| Stored data |
* * * * * * * * *
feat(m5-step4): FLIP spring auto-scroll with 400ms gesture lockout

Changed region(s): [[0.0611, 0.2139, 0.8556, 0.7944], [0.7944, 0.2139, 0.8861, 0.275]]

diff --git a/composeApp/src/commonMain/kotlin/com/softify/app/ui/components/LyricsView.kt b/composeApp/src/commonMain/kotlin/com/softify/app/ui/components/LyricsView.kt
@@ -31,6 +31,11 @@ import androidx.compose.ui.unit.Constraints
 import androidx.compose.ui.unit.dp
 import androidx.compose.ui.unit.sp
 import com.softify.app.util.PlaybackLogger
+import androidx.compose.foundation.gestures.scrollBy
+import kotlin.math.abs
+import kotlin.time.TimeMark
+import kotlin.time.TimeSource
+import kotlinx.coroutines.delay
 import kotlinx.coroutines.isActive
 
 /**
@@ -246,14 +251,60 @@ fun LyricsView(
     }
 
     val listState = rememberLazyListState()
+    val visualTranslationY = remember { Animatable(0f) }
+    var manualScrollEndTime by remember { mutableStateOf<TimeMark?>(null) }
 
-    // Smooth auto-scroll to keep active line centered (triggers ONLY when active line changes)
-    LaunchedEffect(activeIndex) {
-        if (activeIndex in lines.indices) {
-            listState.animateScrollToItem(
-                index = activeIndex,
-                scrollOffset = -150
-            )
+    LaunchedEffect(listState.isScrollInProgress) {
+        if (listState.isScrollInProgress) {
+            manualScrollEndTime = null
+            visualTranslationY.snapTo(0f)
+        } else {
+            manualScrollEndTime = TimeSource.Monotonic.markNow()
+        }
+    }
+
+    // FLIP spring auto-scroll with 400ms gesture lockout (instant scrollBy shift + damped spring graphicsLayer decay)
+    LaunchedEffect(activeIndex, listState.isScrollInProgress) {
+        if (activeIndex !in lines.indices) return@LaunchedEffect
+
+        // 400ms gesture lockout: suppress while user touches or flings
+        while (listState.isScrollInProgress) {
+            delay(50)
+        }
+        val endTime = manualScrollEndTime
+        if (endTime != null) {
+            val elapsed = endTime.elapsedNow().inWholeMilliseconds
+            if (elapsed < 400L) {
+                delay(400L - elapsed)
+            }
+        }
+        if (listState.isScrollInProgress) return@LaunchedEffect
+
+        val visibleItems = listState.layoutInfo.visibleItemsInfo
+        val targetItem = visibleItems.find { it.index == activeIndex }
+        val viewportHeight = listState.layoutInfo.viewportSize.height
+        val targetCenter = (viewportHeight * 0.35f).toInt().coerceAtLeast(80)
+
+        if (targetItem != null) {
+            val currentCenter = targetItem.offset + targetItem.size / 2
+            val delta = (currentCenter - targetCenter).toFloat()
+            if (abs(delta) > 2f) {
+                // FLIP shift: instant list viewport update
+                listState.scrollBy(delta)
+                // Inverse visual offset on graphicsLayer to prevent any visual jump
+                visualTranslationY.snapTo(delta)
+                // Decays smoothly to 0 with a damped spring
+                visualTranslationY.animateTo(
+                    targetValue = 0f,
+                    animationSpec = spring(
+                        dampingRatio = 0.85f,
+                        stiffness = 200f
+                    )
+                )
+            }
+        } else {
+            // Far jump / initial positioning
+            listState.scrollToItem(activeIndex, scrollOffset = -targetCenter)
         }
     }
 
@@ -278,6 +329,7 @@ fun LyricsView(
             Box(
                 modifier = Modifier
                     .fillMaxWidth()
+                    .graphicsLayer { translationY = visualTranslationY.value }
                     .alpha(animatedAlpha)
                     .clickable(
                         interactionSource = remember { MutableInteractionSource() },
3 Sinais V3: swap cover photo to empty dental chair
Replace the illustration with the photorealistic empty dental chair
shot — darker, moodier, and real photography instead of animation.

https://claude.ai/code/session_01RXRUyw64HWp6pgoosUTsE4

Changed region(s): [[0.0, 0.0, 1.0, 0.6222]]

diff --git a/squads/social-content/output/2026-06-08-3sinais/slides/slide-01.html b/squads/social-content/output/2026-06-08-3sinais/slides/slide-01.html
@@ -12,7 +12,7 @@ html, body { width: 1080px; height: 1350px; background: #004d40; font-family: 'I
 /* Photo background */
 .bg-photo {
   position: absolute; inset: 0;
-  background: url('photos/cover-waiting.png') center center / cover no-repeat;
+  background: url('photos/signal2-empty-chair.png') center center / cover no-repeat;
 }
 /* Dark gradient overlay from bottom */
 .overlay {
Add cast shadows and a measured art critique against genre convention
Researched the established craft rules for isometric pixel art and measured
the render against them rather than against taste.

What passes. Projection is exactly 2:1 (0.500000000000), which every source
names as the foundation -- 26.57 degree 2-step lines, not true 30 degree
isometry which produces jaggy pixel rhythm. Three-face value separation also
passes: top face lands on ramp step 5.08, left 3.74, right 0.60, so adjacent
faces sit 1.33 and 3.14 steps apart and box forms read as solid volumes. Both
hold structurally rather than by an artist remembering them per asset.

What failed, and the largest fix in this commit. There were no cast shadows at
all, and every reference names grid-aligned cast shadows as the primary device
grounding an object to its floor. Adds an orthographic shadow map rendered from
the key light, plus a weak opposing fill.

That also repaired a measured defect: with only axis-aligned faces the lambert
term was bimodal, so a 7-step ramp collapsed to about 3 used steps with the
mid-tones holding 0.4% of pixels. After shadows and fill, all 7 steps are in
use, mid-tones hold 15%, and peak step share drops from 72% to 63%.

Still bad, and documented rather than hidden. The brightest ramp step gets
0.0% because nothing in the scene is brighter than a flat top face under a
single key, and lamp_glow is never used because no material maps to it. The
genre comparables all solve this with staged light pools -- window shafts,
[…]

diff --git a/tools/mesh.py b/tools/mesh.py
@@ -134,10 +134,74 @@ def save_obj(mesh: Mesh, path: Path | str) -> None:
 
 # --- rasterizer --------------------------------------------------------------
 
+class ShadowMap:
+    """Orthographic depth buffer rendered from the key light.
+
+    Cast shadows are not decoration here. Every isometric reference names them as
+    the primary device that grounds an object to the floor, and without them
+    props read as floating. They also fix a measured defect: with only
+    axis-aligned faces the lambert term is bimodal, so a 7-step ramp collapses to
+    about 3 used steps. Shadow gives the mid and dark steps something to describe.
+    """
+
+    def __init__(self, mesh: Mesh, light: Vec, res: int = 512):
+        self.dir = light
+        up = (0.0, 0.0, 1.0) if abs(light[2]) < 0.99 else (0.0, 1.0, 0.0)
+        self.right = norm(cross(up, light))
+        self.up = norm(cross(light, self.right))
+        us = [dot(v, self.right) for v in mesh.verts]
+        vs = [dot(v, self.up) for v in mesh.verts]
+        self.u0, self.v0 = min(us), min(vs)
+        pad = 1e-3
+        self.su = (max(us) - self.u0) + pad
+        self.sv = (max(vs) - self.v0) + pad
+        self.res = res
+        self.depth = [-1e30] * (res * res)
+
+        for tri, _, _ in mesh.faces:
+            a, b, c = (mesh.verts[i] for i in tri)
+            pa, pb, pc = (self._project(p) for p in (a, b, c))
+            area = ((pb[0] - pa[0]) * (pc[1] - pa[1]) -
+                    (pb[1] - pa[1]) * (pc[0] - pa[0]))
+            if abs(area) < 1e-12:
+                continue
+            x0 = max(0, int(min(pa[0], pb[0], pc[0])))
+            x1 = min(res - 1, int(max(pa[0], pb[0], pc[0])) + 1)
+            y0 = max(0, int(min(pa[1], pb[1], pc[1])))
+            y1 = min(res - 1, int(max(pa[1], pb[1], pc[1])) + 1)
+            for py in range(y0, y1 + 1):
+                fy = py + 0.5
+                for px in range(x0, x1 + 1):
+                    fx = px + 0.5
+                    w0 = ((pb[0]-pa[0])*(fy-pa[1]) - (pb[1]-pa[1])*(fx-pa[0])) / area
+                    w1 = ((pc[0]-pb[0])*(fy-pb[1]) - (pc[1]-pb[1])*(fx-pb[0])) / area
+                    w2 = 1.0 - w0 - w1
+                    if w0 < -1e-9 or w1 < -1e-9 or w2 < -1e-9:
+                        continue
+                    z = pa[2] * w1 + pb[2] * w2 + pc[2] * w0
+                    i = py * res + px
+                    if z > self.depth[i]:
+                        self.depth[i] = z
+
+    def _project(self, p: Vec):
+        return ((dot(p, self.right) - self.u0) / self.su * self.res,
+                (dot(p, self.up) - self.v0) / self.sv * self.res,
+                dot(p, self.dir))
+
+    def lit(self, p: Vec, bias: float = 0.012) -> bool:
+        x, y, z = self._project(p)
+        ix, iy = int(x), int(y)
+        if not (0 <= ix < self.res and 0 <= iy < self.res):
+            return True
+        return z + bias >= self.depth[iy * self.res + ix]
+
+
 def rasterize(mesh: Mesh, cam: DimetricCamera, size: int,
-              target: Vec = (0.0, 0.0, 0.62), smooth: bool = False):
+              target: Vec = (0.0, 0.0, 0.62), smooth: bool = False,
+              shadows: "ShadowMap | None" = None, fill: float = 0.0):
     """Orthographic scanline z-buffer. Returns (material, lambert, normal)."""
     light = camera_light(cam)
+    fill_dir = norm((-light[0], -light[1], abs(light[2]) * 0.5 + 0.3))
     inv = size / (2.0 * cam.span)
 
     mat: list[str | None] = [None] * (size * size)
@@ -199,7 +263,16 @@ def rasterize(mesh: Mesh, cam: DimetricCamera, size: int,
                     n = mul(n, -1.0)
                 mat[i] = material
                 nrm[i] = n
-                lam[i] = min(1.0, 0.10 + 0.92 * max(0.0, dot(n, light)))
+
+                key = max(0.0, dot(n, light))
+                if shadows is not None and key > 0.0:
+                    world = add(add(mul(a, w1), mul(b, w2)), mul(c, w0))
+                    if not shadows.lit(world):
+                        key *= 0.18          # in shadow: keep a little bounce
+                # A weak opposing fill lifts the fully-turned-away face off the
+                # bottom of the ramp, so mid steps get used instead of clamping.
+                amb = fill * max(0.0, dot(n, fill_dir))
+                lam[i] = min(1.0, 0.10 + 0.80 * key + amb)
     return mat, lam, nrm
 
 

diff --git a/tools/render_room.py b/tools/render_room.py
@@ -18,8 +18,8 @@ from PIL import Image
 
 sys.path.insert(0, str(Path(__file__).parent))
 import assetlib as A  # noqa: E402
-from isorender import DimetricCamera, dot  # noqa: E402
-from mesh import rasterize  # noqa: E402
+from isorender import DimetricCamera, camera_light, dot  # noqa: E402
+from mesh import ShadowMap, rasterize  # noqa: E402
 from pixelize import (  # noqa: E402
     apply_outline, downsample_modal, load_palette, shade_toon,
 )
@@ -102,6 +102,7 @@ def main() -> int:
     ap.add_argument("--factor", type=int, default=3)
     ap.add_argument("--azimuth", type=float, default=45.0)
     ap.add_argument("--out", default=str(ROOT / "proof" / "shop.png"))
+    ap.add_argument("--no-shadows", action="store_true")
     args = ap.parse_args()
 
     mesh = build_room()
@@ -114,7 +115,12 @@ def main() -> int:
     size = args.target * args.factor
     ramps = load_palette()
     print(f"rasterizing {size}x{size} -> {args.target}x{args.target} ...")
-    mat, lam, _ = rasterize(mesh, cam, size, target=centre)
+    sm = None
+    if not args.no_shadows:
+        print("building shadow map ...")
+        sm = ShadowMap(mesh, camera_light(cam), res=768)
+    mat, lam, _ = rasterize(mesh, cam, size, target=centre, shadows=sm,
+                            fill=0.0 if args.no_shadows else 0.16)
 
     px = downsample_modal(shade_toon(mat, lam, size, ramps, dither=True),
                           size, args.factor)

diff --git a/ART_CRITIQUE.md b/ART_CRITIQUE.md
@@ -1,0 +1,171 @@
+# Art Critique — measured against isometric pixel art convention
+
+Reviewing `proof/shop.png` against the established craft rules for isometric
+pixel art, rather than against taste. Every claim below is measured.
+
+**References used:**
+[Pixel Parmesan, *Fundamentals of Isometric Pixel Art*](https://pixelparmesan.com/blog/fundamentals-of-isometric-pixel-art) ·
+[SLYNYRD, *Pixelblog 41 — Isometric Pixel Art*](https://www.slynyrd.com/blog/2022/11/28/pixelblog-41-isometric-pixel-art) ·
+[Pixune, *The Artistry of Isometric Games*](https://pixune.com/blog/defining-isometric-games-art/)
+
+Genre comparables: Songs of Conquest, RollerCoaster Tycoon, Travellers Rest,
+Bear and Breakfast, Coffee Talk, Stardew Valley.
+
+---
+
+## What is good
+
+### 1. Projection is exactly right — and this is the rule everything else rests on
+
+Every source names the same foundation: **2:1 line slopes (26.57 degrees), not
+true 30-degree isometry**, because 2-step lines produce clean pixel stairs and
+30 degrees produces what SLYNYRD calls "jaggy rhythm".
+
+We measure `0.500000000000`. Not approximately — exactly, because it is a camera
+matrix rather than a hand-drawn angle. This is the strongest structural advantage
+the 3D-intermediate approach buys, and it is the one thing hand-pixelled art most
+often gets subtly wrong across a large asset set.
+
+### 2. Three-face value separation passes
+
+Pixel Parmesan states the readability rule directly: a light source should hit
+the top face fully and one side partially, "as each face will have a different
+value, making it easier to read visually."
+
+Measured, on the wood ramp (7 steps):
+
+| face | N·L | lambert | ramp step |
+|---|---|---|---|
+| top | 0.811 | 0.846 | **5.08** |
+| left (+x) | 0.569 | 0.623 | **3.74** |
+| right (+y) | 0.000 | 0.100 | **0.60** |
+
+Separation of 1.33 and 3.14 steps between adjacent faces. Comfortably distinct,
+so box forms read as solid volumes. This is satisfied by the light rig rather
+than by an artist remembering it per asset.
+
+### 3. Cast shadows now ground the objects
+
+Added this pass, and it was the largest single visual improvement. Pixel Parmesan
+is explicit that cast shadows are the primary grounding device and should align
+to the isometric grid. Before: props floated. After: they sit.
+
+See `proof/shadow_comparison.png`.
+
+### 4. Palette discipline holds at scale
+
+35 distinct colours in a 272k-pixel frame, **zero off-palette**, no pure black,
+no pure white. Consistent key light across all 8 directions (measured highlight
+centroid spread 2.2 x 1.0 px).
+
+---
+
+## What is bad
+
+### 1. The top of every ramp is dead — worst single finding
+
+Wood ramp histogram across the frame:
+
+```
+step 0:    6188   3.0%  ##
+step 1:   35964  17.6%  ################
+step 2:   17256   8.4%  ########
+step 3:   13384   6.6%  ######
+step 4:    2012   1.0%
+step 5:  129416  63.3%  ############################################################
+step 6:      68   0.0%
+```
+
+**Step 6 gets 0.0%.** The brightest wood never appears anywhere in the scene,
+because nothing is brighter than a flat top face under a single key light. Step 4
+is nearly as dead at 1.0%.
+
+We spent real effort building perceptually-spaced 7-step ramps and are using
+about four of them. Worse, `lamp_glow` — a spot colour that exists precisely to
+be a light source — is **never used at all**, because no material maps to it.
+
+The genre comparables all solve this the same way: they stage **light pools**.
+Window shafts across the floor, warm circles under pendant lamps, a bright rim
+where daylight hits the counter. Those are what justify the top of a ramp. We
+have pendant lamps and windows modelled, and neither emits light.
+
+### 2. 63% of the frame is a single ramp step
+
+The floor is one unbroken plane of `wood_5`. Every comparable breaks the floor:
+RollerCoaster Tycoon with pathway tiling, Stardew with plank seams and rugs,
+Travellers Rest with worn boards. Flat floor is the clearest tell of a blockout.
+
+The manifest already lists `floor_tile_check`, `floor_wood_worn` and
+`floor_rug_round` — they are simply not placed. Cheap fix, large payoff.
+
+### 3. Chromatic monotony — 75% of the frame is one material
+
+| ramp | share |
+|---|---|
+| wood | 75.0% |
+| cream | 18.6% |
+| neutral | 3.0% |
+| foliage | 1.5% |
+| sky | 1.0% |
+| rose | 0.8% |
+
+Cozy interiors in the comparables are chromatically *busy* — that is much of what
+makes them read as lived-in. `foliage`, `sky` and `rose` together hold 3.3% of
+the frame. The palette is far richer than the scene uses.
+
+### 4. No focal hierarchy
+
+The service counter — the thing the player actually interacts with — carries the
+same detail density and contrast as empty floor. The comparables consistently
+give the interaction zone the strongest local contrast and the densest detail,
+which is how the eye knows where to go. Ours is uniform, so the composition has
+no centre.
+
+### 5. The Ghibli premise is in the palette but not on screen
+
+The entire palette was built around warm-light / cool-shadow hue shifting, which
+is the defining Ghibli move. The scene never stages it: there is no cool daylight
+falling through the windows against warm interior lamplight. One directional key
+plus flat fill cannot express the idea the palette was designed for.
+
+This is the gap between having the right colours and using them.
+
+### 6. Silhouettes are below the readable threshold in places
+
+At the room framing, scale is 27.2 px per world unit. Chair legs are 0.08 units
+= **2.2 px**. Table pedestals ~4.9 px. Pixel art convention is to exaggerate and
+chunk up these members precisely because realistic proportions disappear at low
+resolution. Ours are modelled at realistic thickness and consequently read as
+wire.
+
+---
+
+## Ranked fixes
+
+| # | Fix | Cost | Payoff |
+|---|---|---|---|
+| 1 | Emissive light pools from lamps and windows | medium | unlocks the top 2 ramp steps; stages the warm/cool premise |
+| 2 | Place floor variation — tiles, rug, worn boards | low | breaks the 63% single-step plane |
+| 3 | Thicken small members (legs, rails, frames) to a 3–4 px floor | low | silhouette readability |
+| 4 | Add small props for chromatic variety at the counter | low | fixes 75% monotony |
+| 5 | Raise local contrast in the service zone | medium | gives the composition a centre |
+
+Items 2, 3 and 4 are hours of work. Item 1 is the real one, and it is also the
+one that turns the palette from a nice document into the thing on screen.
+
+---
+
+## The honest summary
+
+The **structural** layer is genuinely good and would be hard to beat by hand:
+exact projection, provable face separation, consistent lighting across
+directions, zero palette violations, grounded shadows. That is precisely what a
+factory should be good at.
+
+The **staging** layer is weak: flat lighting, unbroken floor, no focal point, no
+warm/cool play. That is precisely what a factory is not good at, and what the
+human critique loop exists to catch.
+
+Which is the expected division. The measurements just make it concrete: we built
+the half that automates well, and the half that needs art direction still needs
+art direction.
* * * * * * * * *
| Required action |
Each line in the records that carries "depth" must be copied out.

| Exercise answer |
+    """Orthographic depth buffer rendered from the key light.
+        self.depth = [-1e30] * (res * res)
+                    if z > self.depth[i]:
+                        self.depth[i] = z
+        return z + bias >= self.depth[iy * self.res + ix]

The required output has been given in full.